Problem. From the entries underneath, give the number of lines holding the word "contributions", without any other words.

═════ Provided entries

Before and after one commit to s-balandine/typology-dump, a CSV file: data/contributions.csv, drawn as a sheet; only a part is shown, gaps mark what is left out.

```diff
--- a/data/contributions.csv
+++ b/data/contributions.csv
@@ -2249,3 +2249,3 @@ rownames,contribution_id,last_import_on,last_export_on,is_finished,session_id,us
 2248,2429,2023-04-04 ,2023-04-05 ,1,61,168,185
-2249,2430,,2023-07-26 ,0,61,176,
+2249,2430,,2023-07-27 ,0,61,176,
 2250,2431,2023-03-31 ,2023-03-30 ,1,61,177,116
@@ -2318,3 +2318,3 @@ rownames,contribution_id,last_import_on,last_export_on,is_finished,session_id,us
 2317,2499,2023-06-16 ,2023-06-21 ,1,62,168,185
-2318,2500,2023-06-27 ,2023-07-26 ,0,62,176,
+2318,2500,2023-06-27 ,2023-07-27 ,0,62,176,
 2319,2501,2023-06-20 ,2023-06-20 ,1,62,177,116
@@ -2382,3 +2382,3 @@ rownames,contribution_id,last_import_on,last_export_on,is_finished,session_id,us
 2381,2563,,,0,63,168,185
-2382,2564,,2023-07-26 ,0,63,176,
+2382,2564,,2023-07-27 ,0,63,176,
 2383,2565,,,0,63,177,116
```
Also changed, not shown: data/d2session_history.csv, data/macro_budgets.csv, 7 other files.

══════════
═════ Provided entries

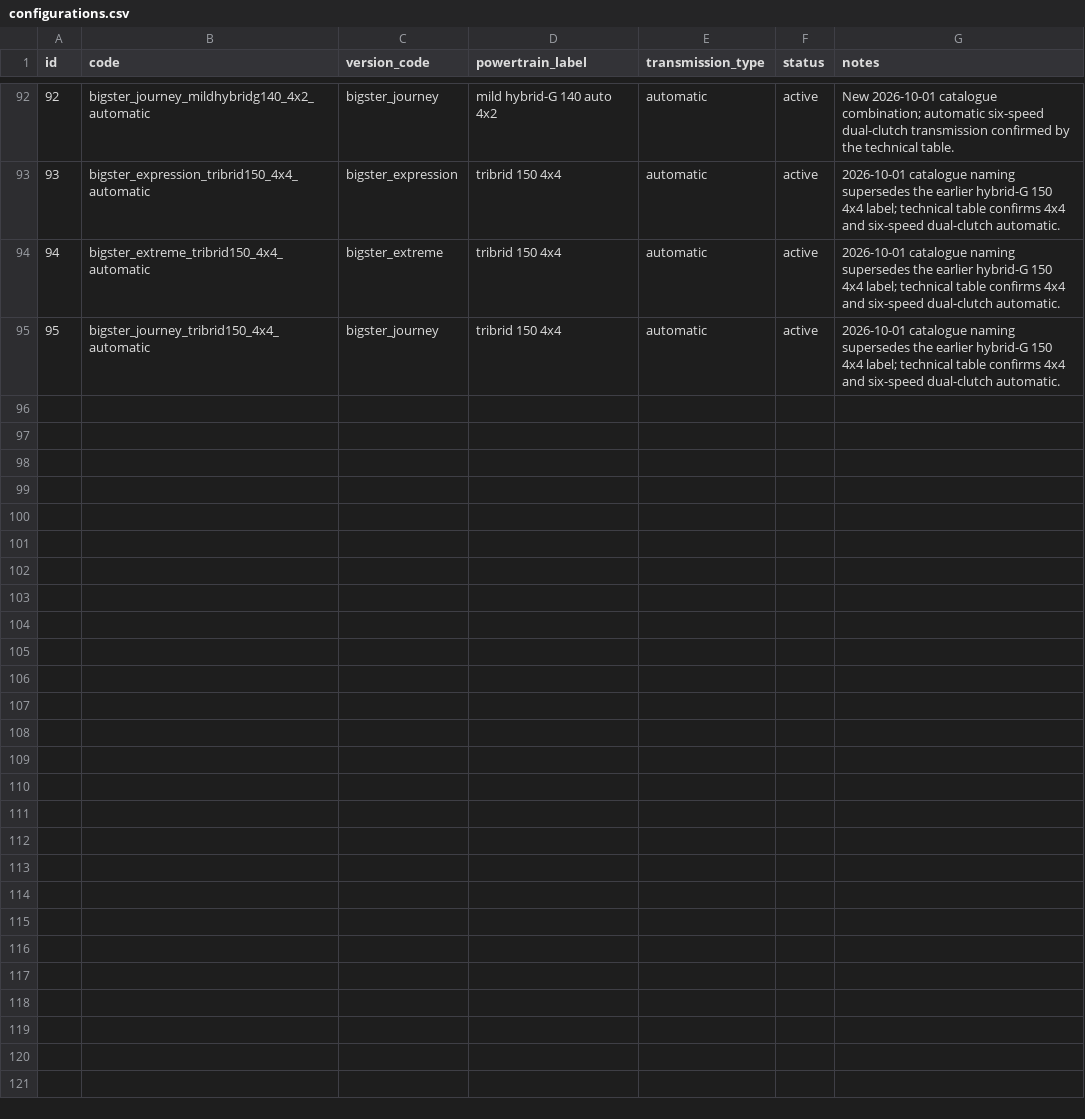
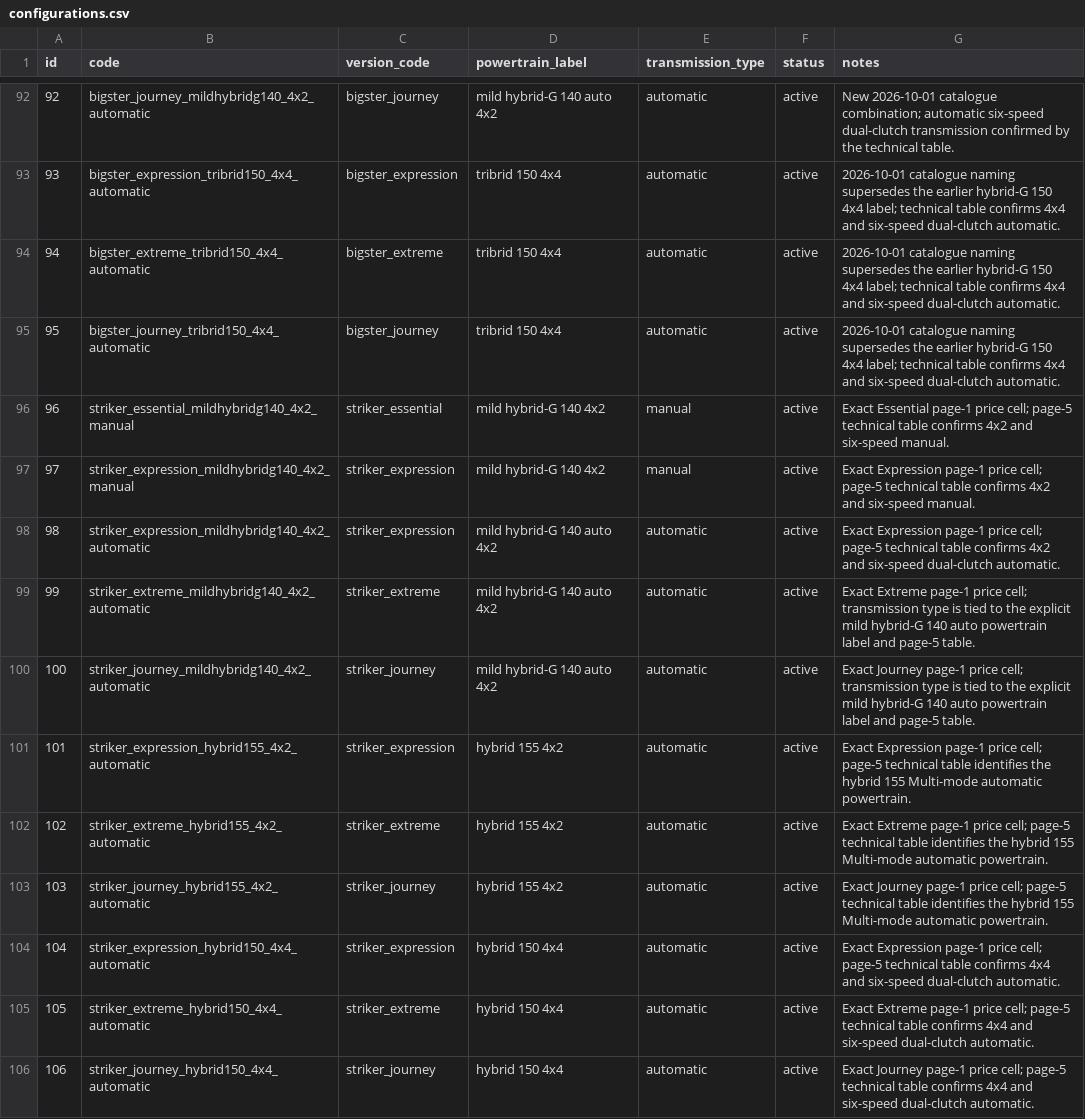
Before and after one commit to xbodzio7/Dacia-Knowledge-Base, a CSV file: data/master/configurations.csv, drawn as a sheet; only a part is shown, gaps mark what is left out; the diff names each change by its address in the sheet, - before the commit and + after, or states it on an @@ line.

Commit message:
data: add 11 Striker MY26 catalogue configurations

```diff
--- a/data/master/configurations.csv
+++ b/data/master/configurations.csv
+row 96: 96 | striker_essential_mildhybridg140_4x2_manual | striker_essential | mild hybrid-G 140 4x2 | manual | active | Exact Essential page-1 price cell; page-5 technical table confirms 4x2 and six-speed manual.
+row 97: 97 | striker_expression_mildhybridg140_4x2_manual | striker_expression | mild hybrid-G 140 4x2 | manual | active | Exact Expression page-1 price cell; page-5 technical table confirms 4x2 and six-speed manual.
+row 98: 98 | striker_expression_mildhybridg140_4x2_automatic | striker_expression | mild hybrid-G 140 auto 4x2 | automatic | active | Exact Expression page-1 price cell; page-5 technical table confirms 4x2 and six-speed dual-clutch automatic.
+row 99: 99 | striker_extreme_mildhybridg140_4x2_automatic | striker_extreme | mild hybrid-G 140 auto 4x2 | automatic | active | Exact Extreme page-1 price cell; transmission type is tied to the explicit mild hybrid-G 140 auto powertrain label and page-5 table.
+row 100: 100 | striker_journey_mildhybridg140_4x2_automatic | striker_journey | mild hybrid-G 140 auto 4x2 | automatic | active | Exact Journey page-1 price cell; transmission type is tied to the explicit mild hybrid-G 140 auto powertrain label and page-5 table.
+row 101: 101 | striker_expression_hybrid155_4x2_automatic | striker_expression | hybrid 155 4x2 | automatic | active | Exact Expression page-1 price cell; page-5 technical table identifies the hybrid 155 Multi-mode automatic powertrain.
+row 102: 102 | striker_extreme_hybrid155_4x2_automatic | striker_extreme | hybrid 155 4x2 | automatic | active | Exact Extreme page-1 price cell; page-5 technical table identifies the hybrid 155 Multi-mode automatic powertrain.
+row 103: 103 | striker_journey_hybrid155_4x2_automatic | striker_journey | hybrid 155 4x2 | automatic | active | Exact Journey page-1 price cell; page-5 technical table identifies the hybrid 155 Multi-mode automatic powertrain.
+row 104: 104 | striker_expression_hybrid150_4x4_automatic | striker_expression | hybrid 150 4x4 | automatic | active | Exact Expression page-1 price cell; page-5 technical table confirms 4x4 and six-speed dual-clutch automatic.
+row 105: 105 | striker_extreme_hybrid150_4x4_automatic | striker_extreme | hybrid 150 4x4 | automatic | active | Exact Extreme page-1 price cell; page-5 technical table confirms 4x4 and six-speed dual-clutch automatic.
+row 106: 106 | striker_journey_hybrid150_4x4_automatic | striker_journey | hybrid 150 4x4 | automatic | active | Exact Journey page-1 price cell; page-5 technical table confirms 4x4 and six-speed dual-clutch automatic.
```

══════════

Task output. 3